> The task
If a line below holds the word "LightGBM", count it; then say how many such lines there are and nothing else.

> Data to use
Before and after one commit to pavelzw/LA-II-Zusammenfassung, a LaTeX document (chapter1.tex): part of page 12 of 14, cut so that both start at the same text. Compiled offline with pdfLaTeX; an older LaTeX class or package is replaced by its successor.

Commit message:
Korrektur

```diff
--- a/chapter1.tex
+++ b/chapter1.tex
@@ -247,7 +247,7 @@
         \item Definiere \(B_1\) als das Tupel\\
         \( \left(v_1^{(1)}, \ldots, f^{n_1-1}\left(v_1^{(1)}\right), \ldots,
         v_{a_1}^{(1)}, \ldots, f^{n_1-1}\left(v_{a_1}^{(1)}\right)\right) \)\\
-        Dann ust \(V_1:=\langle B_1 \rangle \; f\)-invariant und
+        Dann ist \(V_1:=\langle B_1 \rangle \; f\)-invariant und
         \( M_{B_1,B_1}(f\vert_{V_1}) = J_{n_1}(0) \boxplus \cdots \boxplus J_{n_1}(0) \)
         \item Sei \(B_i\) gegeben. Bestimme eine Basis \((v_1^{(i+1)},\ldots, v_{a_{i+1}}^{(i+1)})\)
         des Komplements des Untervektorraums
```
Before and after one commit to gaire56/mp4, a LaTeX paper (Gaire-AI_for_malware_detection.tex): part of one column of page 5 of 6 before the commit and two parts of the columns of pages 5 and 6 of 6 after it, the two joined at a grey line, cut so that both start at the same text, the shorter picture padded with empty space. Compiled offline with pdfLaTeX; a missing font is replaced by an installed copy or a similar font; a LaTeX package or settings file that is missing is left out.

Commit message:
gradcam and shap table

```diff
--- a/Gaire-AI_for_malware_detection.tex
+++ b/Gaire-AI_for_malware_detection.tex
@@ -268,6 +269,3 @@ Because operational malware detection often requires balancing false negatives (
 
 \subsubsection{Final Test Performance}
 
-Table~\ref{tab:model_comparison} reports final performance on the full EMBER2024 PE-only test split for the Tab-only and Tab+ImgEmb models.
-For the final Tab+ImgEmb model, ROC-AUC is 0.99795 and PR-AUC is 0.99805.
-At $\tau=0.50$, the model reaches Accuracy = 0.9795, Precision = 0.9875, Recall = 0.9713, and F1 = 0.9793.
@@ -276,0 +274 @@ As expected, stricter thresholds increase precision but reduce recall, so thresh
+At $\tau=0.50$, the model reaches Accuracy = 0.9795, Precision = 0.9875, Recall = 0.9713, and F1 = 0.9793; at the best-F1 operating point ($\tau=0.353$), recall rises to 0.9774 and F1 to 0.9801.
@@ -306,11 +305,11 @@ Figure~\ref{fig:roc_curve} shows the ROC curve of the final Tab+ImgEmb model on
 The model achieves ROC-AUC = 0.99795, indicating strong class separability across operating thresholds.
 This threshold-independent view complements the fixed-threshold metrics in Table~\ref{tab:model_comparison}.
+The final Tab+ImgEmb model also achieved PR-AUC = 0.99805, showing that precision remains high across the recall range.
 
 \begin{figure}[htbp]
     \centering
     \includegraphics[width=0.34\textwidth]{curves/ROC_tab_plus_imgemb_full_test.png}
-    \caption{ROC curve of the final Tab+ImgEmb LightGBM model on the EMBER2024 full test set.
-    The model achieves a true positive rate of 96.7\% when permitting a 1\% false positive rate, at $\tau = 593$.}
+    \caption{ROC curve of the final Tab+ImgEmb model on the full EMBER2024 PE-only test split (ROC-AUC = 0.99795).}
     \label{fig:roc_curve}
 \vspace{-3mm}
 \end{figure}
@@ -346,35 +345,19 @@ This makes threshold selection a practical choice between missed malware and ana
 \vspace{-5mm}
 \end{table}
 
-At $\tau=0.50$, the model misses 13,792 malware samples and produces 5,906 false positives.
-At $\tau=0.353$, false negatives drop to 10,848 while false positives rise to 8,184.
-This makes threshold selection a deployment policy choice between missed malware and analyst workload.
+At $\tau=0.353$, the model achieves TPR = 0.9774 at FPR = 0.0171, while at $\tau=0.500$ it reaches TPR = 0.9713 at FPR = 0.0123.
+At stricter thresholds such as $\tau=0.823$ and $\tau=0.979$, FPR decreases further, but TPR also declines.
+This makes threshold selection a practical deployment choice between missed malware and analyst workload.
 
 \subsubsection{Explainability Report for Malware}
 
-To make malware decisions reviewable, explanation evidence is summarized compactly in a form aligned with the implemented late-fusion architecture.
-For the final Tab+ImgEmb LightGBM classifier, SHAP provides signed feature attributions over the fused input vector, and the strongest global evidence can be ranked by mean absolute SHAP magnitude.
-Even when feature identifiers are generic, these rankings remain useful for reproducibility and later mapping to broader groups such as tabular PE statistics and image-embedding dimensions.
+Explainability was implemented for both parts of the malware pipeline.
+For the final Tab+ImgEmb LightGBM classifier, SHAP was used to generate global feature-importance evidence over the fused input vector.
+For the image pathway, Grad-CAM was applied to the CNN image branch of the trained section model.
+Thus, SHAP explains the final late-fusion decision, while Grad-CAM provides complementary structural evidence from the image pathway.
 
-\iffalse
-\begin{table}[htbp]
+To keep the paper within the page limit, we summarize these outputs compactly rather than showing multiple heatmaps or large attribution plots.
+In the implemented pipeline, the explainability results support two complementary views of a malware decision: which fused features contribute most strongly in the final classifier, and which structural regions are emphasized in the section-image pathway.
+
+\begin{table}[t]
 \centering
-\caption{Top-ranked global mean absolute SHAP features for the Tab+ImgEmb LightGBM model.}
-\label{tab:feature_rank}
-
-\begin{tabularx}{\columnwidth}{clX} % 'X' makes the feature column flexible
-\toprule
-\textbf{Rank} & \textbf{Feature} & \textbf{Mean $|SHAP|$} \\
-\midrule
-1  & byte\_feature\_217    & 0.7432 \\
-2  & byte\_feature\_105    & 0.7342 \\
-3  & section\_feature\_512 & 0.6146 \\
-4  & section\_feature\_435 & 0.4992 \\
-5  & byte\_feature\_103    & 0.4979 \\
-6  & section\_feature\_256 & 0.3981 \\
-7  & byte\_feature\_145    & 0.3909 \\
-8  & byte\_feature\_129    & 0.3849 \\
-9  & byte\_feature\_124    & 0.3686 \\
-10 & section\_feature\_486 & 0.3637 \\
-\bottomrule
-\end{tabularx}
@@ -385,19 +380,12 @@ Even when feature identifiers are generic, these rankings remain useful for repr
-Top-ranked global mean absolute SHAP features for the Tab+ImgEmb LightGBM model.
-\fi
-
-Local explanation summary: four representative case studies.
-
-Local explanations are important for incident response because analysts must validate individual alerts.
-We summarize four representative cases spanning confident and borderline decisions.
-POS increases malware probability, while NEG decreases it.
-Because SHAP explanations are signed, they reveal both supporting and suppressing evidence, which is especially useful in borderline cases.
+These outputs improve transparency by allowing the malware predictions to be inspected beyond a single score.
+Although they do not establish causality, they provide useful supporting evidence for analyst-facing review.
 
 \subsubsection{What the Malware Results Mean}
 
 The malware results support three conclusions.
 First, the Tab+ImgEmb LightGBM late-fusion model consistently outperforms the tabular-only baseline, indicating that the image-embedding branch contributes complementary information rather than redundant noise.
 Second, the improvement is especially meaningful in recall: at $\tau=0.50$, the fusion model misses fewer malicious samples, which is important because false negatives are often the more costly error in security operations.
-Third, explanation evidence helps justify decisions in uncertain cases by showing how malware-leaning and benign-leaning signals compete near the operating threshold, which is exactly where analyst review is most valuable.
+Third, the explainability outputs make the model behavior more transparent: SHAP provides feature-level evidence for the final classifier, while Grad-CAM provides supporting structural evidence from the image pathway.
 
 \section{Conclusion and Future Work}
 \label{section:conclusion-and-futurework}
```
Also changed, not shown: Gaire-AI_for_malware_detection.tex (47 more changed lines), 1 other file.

> Answer space
6